=== Dataset records ===
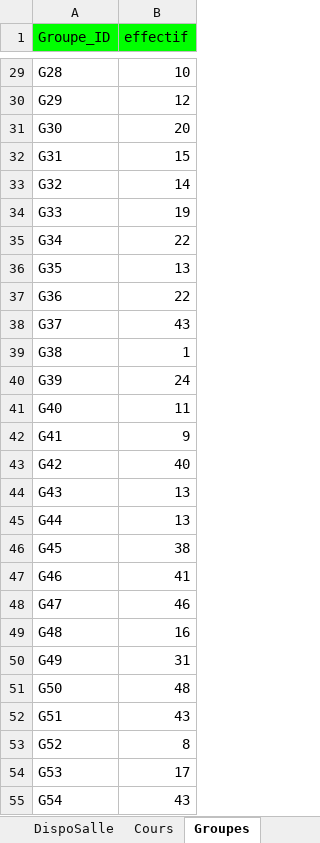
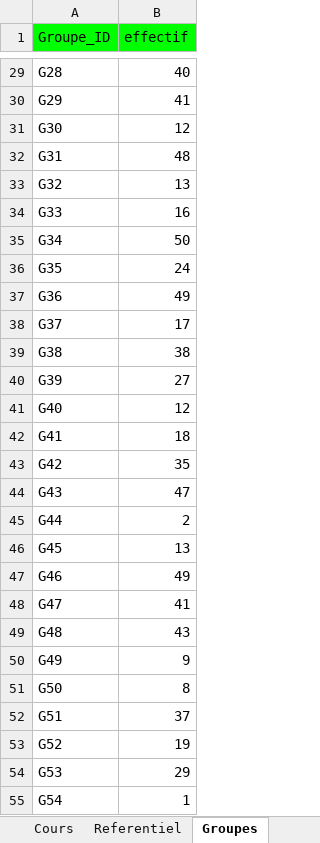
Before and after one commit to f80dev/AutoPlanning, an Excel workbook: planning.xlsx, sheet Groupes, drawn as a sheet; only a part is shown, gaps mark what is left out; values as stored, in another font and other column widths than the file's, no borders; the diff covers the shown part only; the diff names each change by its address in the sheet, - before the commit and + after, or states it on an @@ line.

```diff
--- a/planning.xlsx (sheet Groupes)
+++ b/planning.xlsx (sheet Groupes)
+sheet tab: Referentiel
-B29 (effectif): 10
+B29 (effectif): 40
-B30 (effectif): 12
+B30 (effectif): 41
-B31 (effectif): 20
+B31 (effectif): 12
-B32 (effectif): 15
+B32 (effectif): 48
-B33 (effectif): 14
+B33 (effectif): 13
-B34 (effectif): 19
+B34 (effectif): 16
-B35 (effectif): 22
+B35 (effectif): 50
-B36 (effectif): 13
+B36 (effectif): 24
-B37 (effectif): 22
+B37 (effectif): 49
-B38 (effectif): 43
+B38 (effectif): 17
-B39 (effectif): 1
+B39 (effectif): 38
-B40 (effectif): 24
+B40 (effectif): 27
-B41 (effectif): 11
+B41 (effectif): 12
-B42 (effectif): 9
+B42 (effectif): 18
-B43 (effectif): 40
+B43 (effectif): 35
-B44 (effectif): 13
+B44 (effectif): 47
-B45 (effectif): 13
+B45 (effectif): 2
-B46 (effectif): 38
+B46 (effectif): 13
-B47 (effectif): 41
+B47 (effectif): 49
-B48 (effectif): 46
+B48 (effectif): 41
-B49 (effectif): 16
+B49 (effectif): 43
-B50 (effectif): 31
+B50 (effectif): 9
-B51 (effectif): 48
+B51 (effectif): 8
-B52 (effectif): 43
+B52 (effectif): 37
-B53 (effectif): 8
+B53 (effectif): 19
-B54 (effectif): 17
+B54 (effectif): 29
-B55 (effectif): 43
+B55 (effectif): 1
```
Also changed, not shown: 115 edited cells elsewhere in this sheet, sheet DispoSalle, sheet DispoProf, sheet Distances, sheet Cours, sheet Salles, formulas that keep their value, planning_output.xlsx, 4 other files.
===
=== Dataset records ===
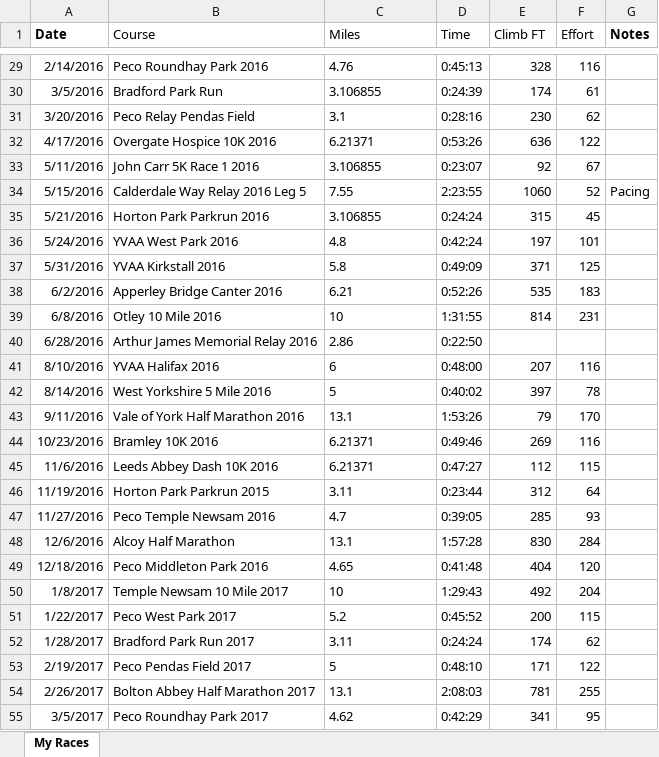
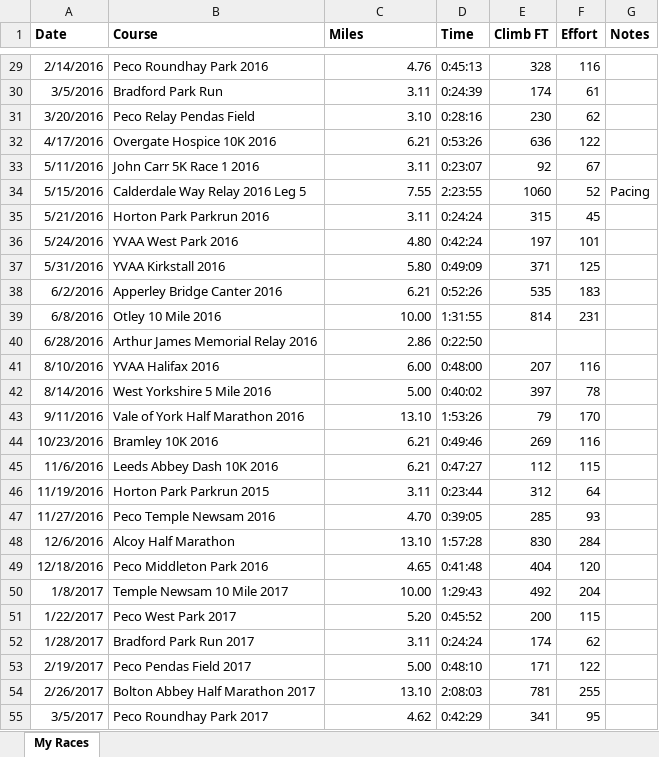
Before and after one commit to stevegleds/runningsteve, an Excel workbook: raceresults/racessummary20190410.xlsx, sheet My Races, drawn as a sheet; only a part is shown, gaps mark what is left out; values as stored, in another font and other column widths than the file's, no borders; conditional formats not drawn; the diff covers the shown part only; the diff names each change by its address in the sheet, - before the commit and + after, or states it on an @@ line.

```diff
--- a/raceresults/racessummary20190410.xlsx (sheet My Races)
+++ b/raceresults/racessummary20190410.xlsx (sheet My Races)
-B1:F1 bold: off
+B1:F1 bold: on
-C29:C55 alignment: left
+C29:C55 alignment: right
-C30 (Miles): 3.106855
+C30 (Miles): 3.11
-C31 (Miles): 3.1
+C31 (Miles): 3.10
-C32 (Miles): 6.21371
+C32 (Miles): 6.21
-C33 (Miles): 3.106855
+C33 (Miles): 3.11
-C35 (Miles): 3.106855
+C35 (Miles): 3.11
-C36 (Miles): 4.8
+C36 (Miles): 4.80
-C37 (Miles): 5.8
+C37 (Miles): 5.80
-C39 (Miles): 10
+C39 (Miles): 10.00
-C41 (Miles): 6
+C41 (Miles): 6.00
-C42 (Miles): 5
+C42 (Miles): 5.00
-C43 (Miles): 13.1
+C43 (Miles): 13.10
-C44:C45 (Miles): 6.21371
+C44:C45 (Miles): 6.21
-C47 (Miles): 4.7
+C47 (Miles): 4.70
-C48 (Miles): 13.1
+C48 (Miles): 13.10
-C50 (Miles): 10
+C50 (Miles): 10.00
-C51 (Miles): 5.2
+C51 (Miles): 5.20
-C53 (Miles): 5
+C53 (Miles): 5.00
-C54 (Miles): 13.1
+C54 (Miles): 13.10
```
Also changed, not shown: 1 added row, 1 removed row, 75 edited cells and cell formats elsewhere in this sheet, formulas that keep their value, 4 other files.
===
=== Dataset records ===
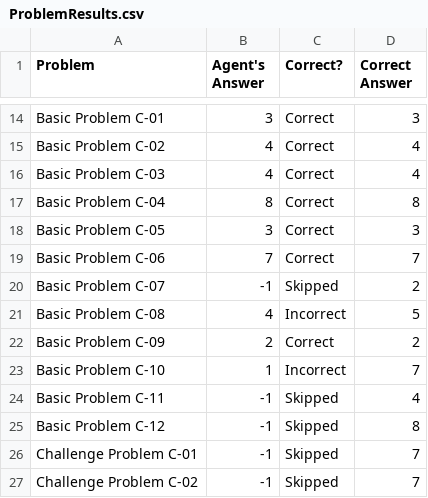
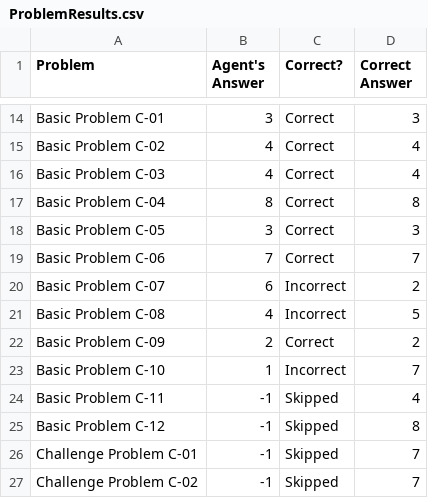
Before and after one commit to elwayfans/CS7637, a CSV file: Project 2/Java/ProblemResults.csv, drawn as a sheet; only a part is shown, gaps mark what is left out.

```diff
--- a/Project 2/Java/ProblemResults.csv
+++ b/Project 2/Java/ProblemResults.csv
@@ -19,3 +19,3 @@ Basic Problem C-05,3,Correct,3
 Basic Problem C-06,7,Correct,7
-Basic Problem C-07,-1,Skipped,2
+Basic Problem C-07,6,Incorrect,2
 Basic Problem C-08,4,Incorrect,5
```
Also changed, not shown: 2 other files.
===
When a line in the data holds the word "changed", show that line.

Also changed, not shown: 115 edited cells elsewhere in this sheet, sheet DispoSalle, sheet DispoProf, sheet Distances, sheet Cours, sheet Salles, formulas that keep their value, planning_output.xlsx, 4 other files.
Also changed, not shown: 1 added row, 1 removed row, 75 edited cells and cell formats elsewhere in this sheet, formulas that keep their value, 4 other files.
Also changed, not shown: 2 other files.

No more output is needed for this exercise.